LONDON (Reuters) – Extreme strain in the global economy has given way to something less hair-raising. So does the last investor in “safe-haven” gold, switch out the lights? After a storming start to 2012, bullion prices have lost some of their luster in recent weeks in line with a reassessment of global economic health. Jumbo-sized liquidity taps are off in Europe, while the jury is out on a further round of U.S. quantitative easing.
U.S. data shows a slightly improved trajectory, with employment numbers and consumer credit growth highlighted in a key year for President Barack Obama. Treasury yields reflected that, breaking out of the doldrums and raising potential for tighter policy down the road. Given that backdrop it is no surprise that gold has retraced since touching a record $1,920.30 an ounce in September 2011.
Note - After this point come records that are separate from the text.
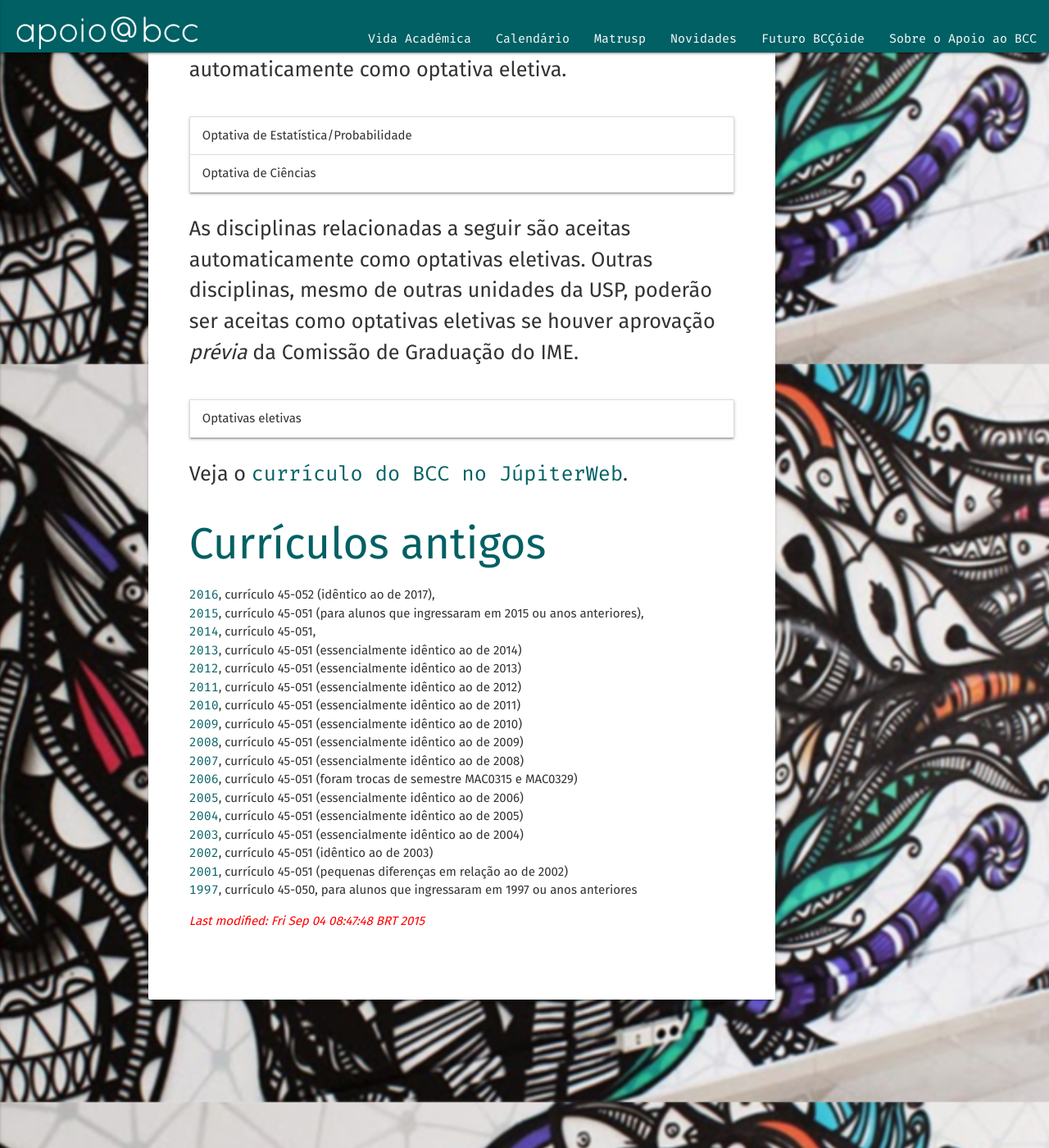
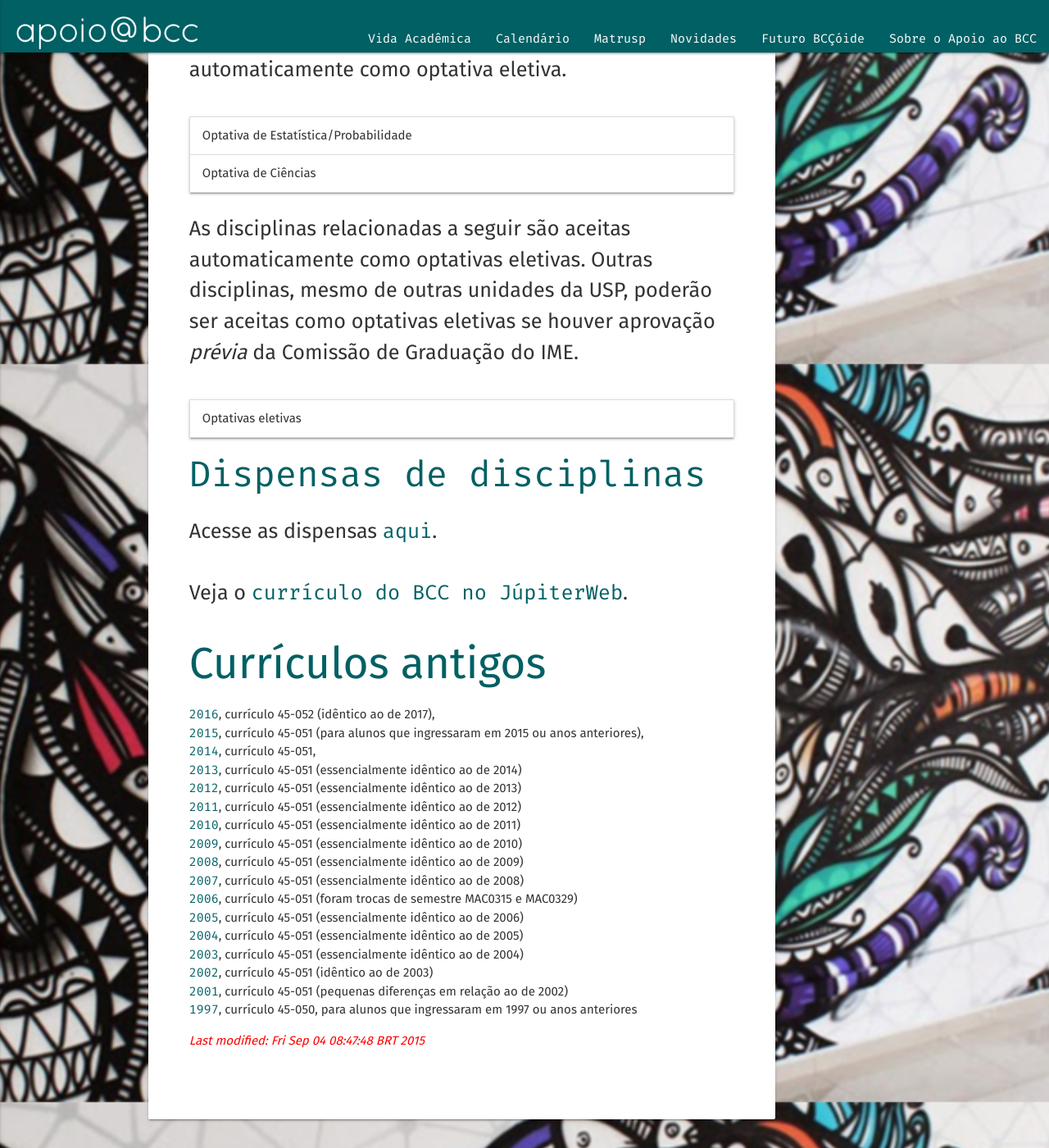
Before and after one commit to apoiobcc/apoiobcc, a Jekyll site: the page built from grade.html, in a window 1280 px wide and 1400 px high, scrolled down 4056 px. Shown: the whole window at 82% size. Built offline with Jekyll 4.4.1, drawn with Linux system fonts in a browser that asks for light colours; nearby versions of some CDN libraries.

Commit message:
página das dispensas

```diff
--- a/grade.html
+++ b/grade.html
@@ -2340,6 +2340,9 @@ href="https://uspdigital.usp.br/jupiterweb/obterDisciplina?sgldis=QBQ2509"
 <!-- sem.id.7 -->
 <td><small>2+0</small>
 </tbody></table></div></li></ul>
+
+<h3><a href="{{ site.baseurl }}/dispensas">Dispensas de disciplinas</a></h3>
+<p> Acesse as dispensas <a href="{{ site.baseurl }}/dispensas">aqui</a>.</p>
 
 <p>
 Veja o <a href="http://uspdigital.usp.br/jupiterweb/jupGradeCurricular?codcg=45">currículo do BCC no JúpiterWeb</a>.
--- a/style/main.scss
+++ b/style/main.scss
@@ -22,7 +22,7 @@ nav {
     background: $cianpen;
 }
 
-h1, h2, h3, em, a {
+h1, h2, h3, h4, h5, em, a {
     color: $cianpen;
     text-decoration: none;
     font-style: normal;
```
Gold is currently trading at around $1,660 an ounce. “Gold is now facing all of these risk reduction measures, so I’d expect the market to be temporarily subdued,” said Ashok Shah, Investment Director at London and Capital Fund.